The UK is often is often considered one of the ‘front runners’ in terms of government digital transformation; but this isn’t because we’re necessary the best at it, but because we’ve also been the best at documenting and sharing what we’ve been doing, through our blogs, articles and talks.
Sadly the other difference teams face now, is the importance Senior Leaders place on the sharing of best practice and encouraging re-use. The fear of talking about failure, or risk, is still very high. As more pressure gets placed on departmental budgets, it’s become harder to make space to allow collaboration; cross-government communities have been defunded; it’s become harder to get approval to get cross-departmental initiatives signed off and delivered.

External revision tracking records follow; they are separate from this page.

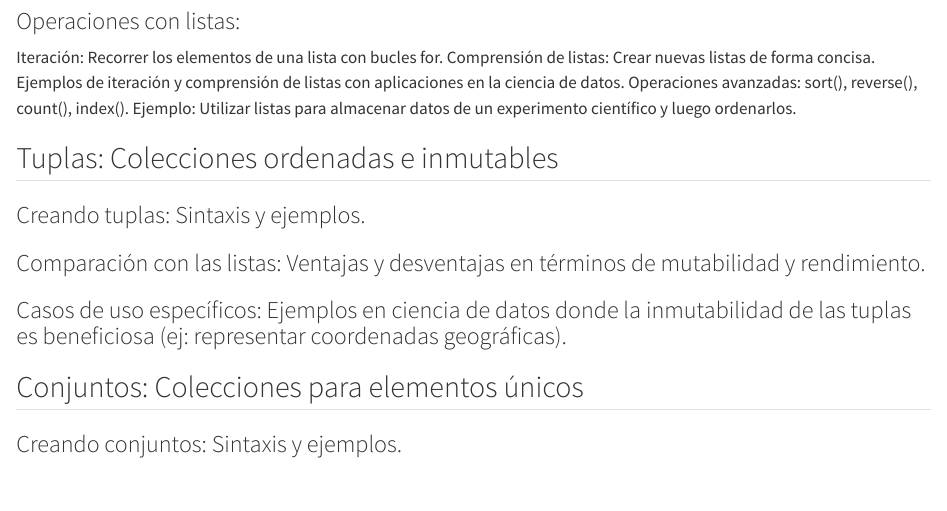
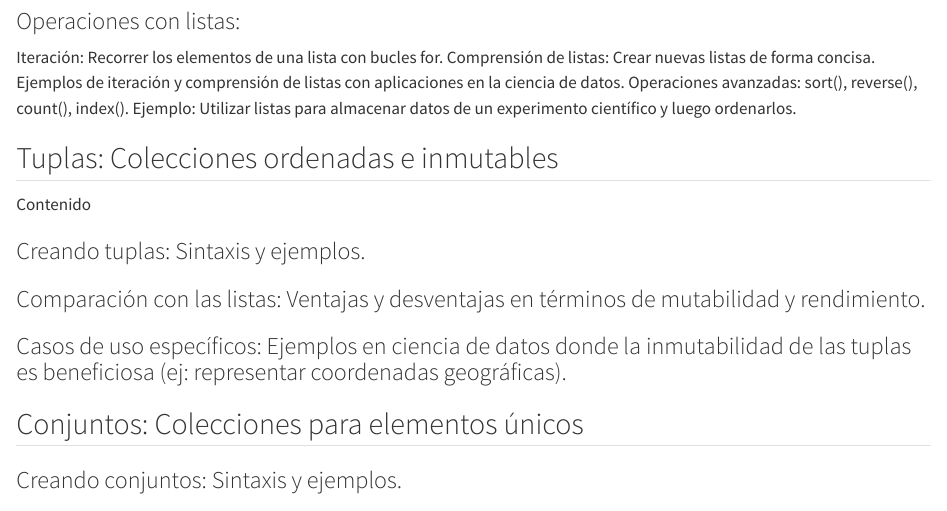
Before and after one commit to dparedesi/libro-DS-con-Python, a Quarto document (02.estructuras-de-datos.qmd): the page in a window 1100 px wide, from 1000 px down. Rendered offline with R 4.5, knitr and Pandoc in place of Quarto, with nearby package versions.

```diff
--- a/02.estructuras-de-datos.qmd
+++ b/02.estructuras-de-datos.qmd
@@ -39,6 +39,7 @@
 Iteración: Recorrer los elementos de una lista con bucles for. Comprensión de listas: Crear nuevas listas de forma concisa. Ejemplos de iteración y comprensión de listas con aplicaciones en la ciencia de datos. Operaciones avanzadas: sort(), reverse(), count(), index(). Ejemplo: Utilizar listas para almacenar datos de un experimento científico y luego ordenarlos.
 
 ## Tuplas: Colecciones ordenadas e inmutables
+Contenido
 
 ### Creando tuplas: Sintaxis y ejemplos.
 
```
Also changed, not shown: docs/search.json (added), 10 other files.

Currently, the collaboration and sharing of ideas and best practices is down to the passion and commitment of the people in our communities; dedicated and passionate people who go above and beyond to help people and teams join up. But this can only last so long, before these passionate people burn out and give up.

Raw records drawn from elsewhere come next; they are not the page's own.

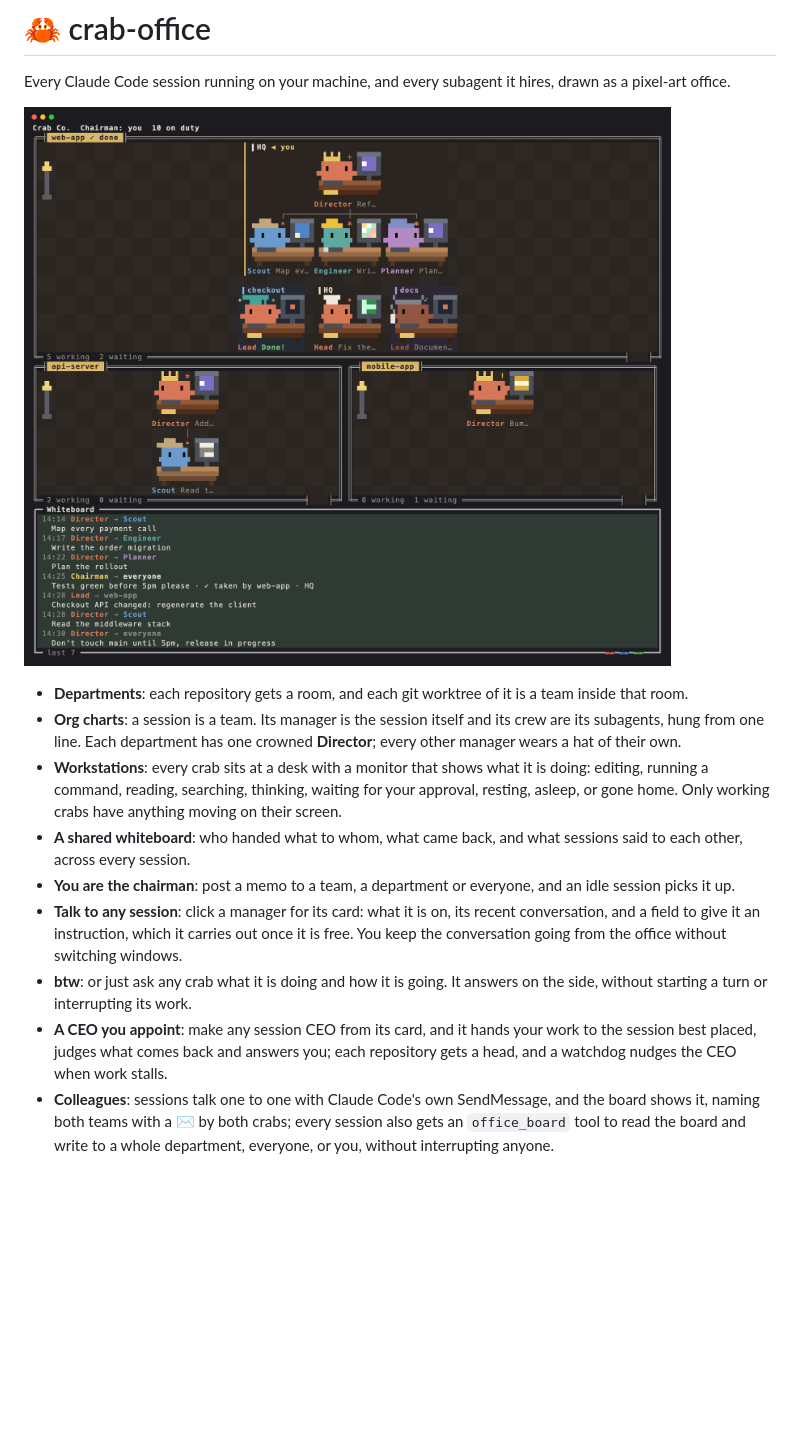
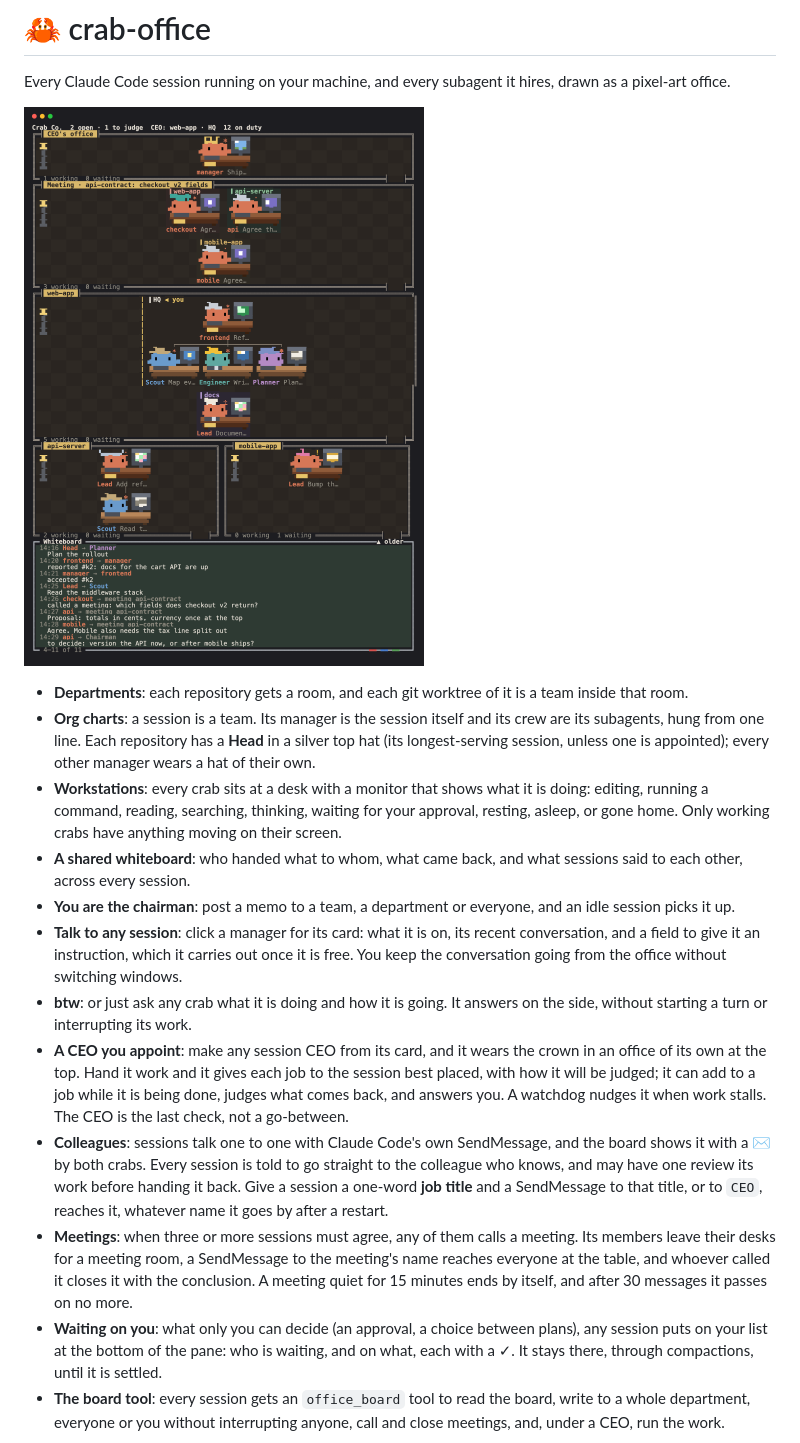
Before and after one commit to BlueTriangleG/crab-office, a Markdown page: README.md, the part around one of its changes. Drawn GitHub-style; pictures changed too: docs/office.png; blank space fills up the shorter version.

```diff
--- a/README.md
+++ b/README.md
@@ -6,11 +6,14 @@ Every Claude Code session running on your machine, and every subagent it hires,
 
 - **Departments**: each repository gets a room, and each git worktree of it is a team inside that room.
-- **Org charts**: a session is a team. Its manager is the session itself and its crew are its subagents, hung from one line. Each department has one crowned **Director**; every other manager wears a hat of their own.
+- **Org charts**: a session is a team. Its manager is the session itself and its crew are its subagents, hung from one line. Each repository has a **Head** in a silver top hat (its longest-serving session, unless one is appointed); every other manager wears a hat of their own.
 - **Workstations**: every crab sits at a desk with a monitor that shows what it is doing: editing, running a command, reading, searching, thinking, waiting for your approval, resting, asleep, or gone home. Only working crabs have anything moving on their screen.
 - **A shared whiteboard**: who handed what to whom, what came back, and what sessions said to each other, across every session.
 - **You are the chairman**: post a memo to a team, a department or everyone, and an idle session picks it up.
 - **Talk to any session**: click a manager for its card: what it is on, its recent conversation, and a field to give it an instruction, which it carries out once it is free. You keep the conversation going from the office without switching windows.
 - **btw**: or just ask any crab what it is doing and how it is going. It answers on the side, without starting a turn or interrupting its work.
-- **A CEO you appoint**: make any session CEO from its card, and it hands your work to the session best placed, judges what comes back and answers you; each repository gets a head, and a watchdog nudges the CEO when work stalls.
-- **Colleagues**: sessions talk one to one with Claude Code's own SendMessage, and the board shows it, naming both teams with a ✉ by both crabs; every session also gets an `office_board` tool to read the board and write to a whole department, everyone, or you, without interrupting anyone.
+- **A CEO you appoint**: make any session CEO from its card, and it wears the crown in an office of its own at the top. Hand it work and it gives each job to the session best placed, with how it will be judged; it can add to a job while it is being done, judges what comes back, and answers you. A watchdog nudges it when work stalls. The CEO is the last check, not a go-between.
+- **Colleagues**: sessions talk one to one with Claude Code's own SendMessage, and the board shows it with a ✉ by both crabs. Every session is told to go straight to the colleague who knows, and may have one review its work before handing it back. Give a session a one-word **job title** and a SendMessage to that title, or to `CEO`, reaches it, whatever name it goes by after a restart.
+- **Meetings**: when three or more sessions must agree, any of them calls a meeting. Its members leave their desks for a meeting room, a SendMessage to the meeting's name reaches everyone at the table, and whoever called it closes it with the conclusion. A meeting quiet for 15 minutes ends by itself, and after 30 messages it passes on no more.
+- **Waiting on you**: what only you can decide (an approval, a choice between plans), any session puts on your list at the bottom of the pane: who is waiting, and on what, each with a ✓. It stays there, through compactions, until it is settled.
+- **The board tool**: every session gets an `office_board` tool to read the board, write to a whole department, everyone or you without interrupting anyone, call and close meetings, and, under a CEO, run the work.
 
```
Also changed, not shown: other parts of README.md (+9 -5 lines), 4 other files.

How do we get better at sharing?
There were multiple ideas discussed yesterday, from pushing for community managers and leads to be fully funded again; investing in Cross-Gov Directorates that give a named contact for all products/services; and content designers/ comms managers working with teams to help them distill their messages to make it more concise and findable.

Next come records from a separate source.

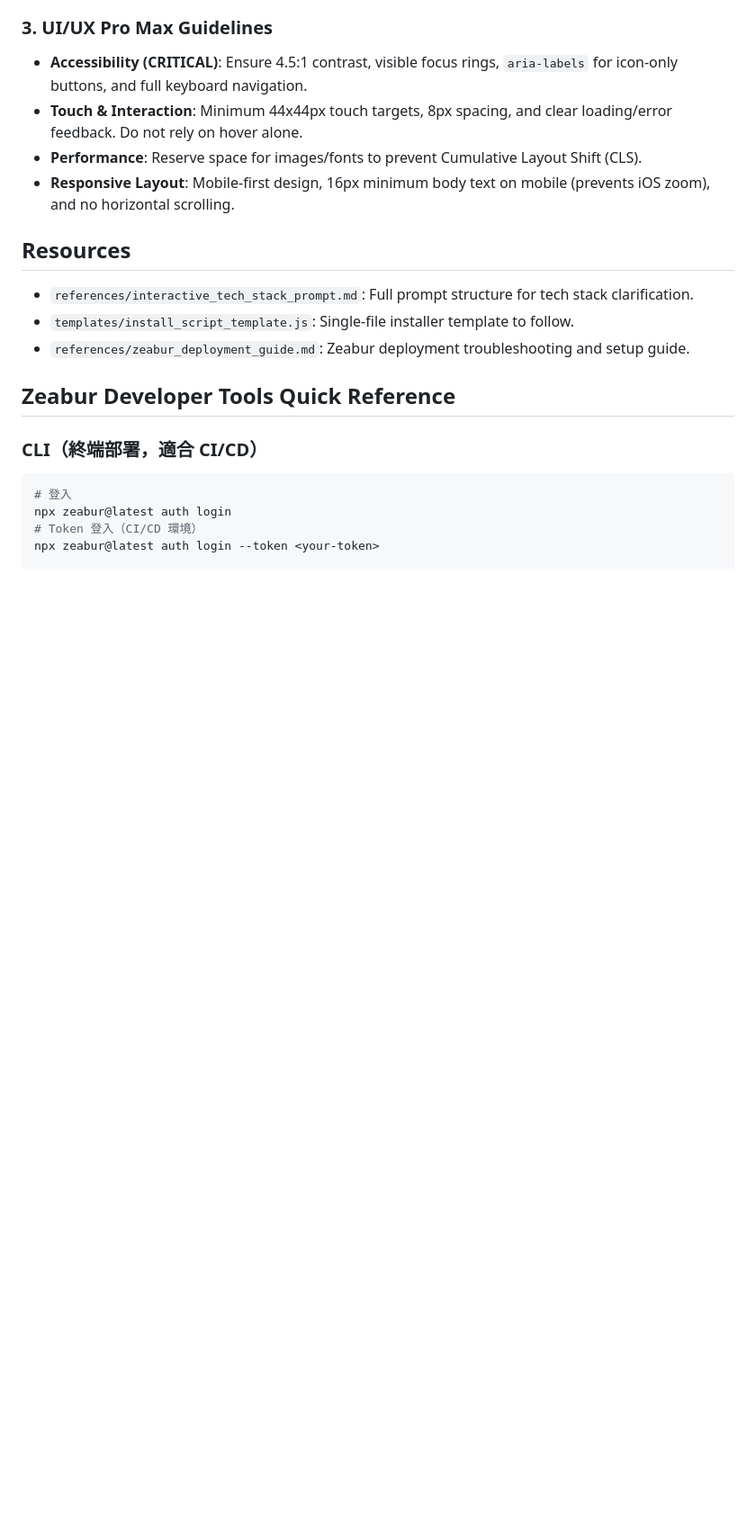
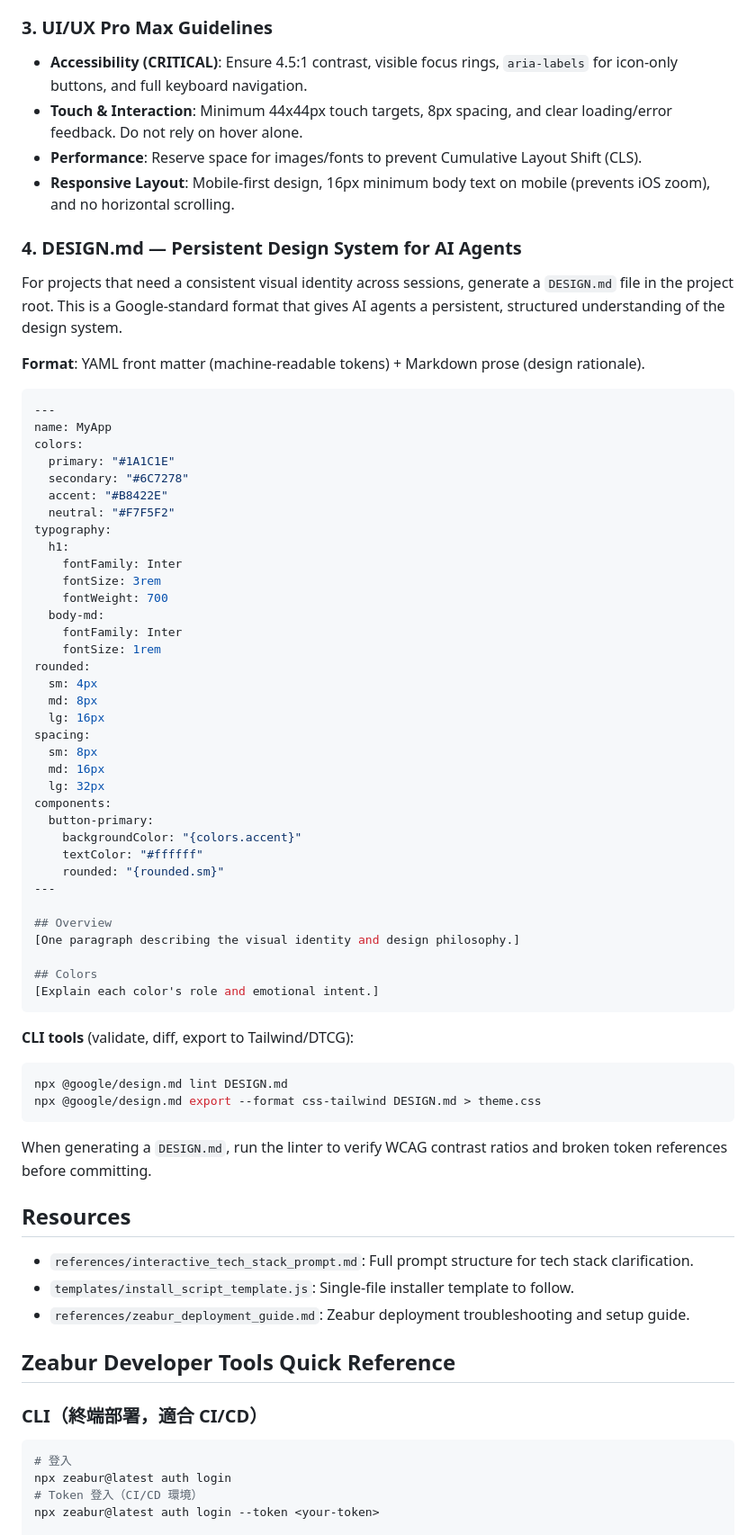
Before and after one commit to NoMoneyDaddy/One_Botton_Done_Project, a Markdown page: skills/loop-engineering/SKILL.md, the part around the change. Shown at 90% size. Drawn GitHub-style; blank space fills up the shorter version.

Commit message:
feat: 整合 Google DESIGN.md 格式規範
來源：github.com/google-labs-code/design.md

整合內容：
- DESIGN.md 格式說明（YAML front matter + Markdown prose）
- 完整 token schema 範例（colors/typography/rounded/spacing/components）
- Token Reference 語法（{colors.primary}）
- CLI 工具：lint（WCAG 對比驗證）、export（Tailwind v4 CSS / DTCG）
- 建議在 install.js 中一併生成 DESIGN.md 以持久化設計系統

````diff
--- a/skills/loop-engineering/SKILL.md
+++ b/skills/loop-engineering/SKILL.md
@@ -138,6 +138,58 @@ When generating code inside `install.js`, elevate the output from "functional" t
 - **Performance**: Reserve space for images/fonts to prevent Cumulative Layout Shift (CLS).
 - **Responsive Layout**: Mobile-first design, 16px minimum body text on mobile (prevents iOS zoom), and no horizontal scrolling.
 
+### 4. DESIGN.md — Persistent Design System for AI Agents
+
+For projects that need a consistent visual identity across sessions, generate a `DESIGN.md` file in the project root. This is a Google-standard format that gives AI agents a persistent, structured understanding of the design system.
+
+**Format**: YAML front matter (machine-readable tokens) + Markdown prose (design rationale).
+
+```yaml
+---
+name: MyApp
+colors:
+  primary: "#1A1C1E"
+  secondary: "#6C7278"
+  accent: "#B8422E"
+  neutral: "#F7F5F2"
+typography:
+  h1:
+    fontFamily: Inter
+    fontSize: 3rem
+    fontWeight: 700
+  body-md:
+    fontFamily: Inter
+    fontSize: 1rem
+rounded:
+  sm: 4px
+  md: 8px
+  lg: 16px
+spacing:
+  sm: 8px
+  md: 16px
+  lg: 32px
+components:
+  button-primary:
+    backgroundColor: "{colors.accent}"
+    textColor: "#ffffff"
+    rounded: "{rounded.sm}"
+---
+
+## Overview
+[One paragraph describing the visual identity and design philosophy.]
+
+## Colors
+[Explain each color's role and emotional intent.]
+```
+
+**CLI tools** (validate, diff, export to Tailwind/DTCG):
+```bash
+npx @google/design.md lint DESIGN.md
+npx @google/design.md export --format css-tailwind DESIGN.md > theme.css
+```
+
+When generating a `DESIGN.md`, run the linter to verify WCAG contrast ratios and broken token references before committing.
+
 ## Resources
 
 - `references/interactive_tech_stack_prompt.md`: Full prompt structure for tech stack clarification.
````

One other idea that occurred to me yesterday is how we all use our personal training and development time; all good organisations; public and private; give their people time and budget for their own development. When we think about how we use that time and budget; we tend to focus on training courses; or attending talks or conferences that will help our personal development; but what if we could make better use of that time? Could we use that time and that funding to join up and collaborate on initiatives that could allow us to solve problems holistically?
We’ve gotten much better at shaping the products and services we deliver to ensure we’re solving problems for users holistically; considering the end to end value chain; but we’re still (for the most part) working within Departmental constraints.
There have been a few products and services that we have delivered; “Tell us Once” being a prime example of this; where we have delivered products and services across departmental boundaries. These kind of initiatives are prime examples of what we can achieve when we utilise a human centred approach to ‘system thinking‘.
Denmark, for example, has a highly devolved public sector; which had previously stymied innovation. As such they have recently embraced ‘system thinking’; in order to improve their approach to innovation; Introducing a new funding model as well as Innovation Hubs; that allow multilateral approaches to be funded, and support their development.
This new funding model, and the creation of their Innovation Hubs allows them to focus on bottom-up, citizen-focused innovation efforts paired with strategic direction and supports from the centre; they can ensure their efforts support both immediate needs and complex, long-term challenges. Creating both the physical and virtual time and space to being solving societal problems outside of the constraints caused by departmental budgetary silos.
So, have you any thoughts on how can we encourage and support cross government initiatives closer to home; to ensure we’re solving societal problems holistically and overcoming departmental boundaries?